The film, the script for which had topped the 2008 Black List, stars Gibson, alongside Foster, Anton Yelchin and Jennifer Lawrence, as a family man who develops a dual personality through the titular puppet he begins to wear on his arm. The film had picked up some strong buzz, with Gibson's performance deemed likely to mark a comeback for the troubled star, and many had pegged him as a potential awards nominee. Until, of course, he lost his damn mind again, in a manner that makes his character in "The Beaver" look positively well-balanced.
Speculation has been all over the park as to the fate of the film, with recent rumors suggesting that it could go straight to DVD, while Jeff Wells recently ran with some speculation that the film may have its ending reshot to be more palatable (although the piece appears to have been pulled - it was found here, but in case it does reappear, beware of major spoilers). Most have pegged that the film would see a release sometime in 2011, and that's looking more likely -- particularly as it now has a release date somewhere in the world.

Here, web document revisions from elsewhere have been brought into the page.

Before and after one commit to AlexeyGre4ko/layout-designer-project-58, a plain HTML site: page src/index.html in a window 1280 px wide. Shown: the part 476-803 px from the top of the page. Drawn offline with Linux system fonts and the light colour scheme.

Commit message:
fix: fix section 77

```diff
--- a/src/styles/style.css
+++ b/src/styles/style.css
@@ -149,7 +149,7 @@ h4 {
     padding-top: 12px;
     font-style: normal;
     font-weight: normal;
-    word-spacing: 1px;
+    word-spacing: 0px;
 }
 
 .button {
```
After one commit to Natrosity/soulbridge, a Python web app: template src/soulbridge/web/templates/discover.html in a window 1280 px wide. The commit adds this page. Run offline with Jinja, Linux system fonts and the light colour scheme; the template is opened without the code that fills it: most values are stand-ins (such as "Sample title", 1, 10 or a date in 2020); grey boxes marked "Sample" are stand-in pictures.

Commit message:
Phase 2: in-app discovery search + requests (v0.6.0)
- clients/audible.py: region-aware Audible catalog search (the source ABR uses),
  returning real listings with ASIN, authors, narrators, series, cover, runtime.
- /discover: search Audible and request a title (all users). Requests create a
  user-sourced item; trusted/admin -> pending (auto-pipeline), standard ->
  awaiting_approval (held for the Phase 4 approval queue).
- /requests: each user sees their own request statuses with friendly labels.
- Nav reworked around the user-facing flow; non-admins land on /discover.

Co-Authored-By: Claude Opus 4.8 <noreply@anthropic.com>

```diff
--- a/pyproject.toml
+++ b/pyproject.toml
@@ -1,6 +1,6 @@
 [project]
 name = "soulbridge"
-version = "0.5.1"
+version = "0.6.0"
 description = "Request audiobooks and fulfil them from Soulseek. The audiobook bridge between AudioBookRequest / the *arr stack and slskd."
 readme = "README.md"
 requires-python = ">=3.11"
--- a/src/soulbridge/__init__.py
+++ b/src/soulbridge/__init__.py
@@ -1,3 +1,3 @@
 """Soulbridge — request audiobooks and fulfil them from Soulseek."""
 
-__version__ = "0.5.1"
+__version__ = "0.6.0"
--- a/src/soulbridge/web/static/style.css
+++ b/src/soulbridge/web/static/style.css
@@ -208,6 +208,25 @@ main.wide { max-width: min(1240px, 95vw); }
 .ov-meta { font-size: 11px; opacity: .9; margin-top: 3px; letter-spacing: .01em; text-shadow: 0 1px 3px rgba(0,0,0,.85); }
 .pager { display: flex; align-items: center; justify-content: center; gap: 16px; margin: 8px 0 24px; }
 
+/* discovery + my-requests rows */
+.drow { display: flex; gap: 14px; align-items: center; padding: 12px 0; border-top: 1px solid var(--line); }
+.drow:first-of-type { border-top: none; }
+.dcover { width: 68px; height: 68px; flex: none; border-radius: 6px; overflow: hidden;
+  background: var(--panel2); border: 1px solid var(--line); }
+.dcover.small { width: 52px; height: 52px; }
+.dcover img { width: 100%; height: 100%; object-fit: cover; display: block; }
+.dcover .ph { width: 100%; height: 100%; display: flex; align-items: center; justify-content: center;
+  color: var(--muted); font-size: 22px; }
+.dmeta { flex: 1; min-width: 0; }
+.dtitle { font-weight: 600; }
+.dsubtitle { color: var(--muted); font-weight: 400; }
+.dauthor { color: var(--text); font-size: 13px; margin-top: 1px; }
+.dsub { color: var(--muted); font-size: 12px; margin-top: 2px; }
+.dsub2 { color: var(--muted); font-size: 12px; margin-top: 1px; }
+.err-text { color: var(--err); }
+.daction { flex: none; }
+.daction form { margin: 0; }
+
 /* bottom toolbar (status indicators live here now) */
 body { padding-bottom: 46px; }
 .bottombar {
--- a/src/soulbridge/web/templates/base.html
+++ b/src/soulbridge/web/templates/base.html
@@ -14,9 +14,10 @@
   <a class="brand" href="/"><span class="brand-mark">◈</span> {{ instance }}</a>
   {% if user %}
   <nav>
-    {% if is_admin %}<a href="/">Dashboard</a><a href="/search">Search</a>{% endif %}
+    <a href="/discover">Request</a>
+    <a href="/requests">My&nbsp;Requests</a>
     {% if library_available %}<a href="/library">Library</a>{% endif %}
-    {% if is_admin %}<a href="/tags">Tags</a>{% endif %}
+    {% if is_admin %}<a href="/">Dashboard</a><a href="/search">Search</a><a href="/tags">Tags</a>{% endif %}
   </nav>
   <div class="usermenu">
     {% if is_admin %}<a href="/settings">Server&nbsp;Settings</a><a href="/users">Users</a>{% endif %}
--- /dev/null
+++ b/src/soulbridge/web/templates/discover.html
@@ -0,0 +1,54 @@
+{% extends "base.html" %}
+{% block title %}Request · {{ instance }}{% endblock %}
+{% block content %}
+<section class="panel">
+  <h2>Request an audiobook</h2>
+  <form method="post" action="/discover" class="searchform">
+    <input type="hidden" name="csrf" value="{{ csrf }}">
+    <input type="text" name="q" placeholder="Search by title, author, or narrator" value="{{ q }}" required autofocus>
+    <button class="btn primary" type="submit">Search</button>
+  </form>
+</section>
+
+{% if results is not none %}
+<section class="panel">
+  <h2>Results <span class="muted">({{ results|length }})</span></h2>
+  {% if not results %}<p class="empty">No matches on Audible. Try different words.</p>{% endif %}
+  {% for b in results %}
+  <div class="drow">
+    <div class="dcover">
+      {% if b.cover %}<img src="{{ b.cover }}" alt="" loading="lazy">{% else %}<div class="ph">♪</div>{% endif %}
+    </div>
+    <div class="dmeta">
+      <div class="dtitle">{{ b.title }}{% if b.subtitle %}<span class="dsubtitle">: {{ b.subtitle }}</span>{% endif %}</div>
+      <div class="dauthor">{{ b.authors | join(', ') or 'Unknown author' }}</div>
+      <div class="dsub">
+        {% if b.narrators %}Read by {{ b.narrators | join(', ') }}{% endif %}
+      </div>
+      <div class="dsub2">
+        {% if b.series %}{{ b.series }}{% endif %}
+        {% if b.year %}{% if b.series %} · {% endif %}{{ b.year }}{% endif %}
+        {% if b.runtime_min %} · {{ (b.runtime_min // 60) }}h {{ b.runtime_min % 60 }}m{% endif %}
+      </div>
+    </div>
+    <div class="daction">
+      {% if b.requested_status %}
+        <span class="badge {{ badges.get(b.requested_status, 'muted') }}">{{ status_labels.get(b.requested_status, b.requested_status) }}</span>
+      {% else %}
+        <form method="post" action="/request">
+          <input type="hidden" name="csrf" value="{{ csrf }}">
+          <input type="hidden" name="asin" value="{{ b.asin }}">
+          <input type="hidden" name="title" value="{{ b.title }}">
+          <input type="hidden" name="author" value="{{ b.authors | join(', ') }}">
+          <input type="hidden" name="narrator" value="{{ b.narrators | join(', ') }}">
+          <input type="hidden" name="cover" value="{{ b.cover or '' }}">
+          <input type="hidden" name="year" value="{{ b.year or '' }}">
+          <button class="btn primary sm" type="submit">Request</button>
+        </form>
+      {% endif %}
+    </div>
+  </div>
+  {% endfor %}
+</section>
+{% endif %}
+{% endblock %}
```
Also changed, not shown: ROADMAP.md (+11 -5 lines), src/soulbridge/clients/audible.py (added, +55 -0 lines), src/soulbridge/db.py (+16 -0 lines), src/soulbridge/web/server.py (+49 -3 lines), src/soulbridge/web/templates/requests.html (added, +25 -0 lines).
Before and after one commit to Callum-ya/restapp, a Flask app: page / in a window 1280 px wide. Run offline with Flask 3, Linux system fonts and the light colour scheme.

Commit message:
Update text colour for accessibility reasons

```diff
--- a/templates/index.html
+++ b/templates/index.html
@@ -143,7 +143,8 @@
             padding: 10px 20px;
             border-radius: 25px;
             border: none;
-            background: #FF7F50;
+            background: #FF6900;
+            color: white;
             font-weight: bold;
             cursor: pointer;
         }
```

Digital Spy noticed that the film has been given a release date in the U.K., and it's surprisingly soon: it will open on February 11th, against "Black Swan," "Just Go With It," "No Strings Attached" and "Yogi Bear." It's being distributed by Icon, the British/Australian distributor founded and owned by Gibson himself -- it obviously helps if the disgraced star of your latest movie also owns the company releasing it...
U.K. releases have a habit of slipping rather more than in the U.S., so we wouldn't be surprised if the release date moved again, but it's good to see that the film will soon be able to speak for itself -- the script was very good, and the cast are excellent. Whether British audiences are able to stomach Gibson in a lead role remains to be seen, but considering that Britain has hundreds of years of colonial history involving rape, pillage and generally being unpleasant to people in foreign lands, it's not entirely surprising that Icon feel it may be a little more receptive to Gibson... We'd expect to see a trailer sometime soon, if the date holds, and we'll make sure to be at the earliest screening that we can get into.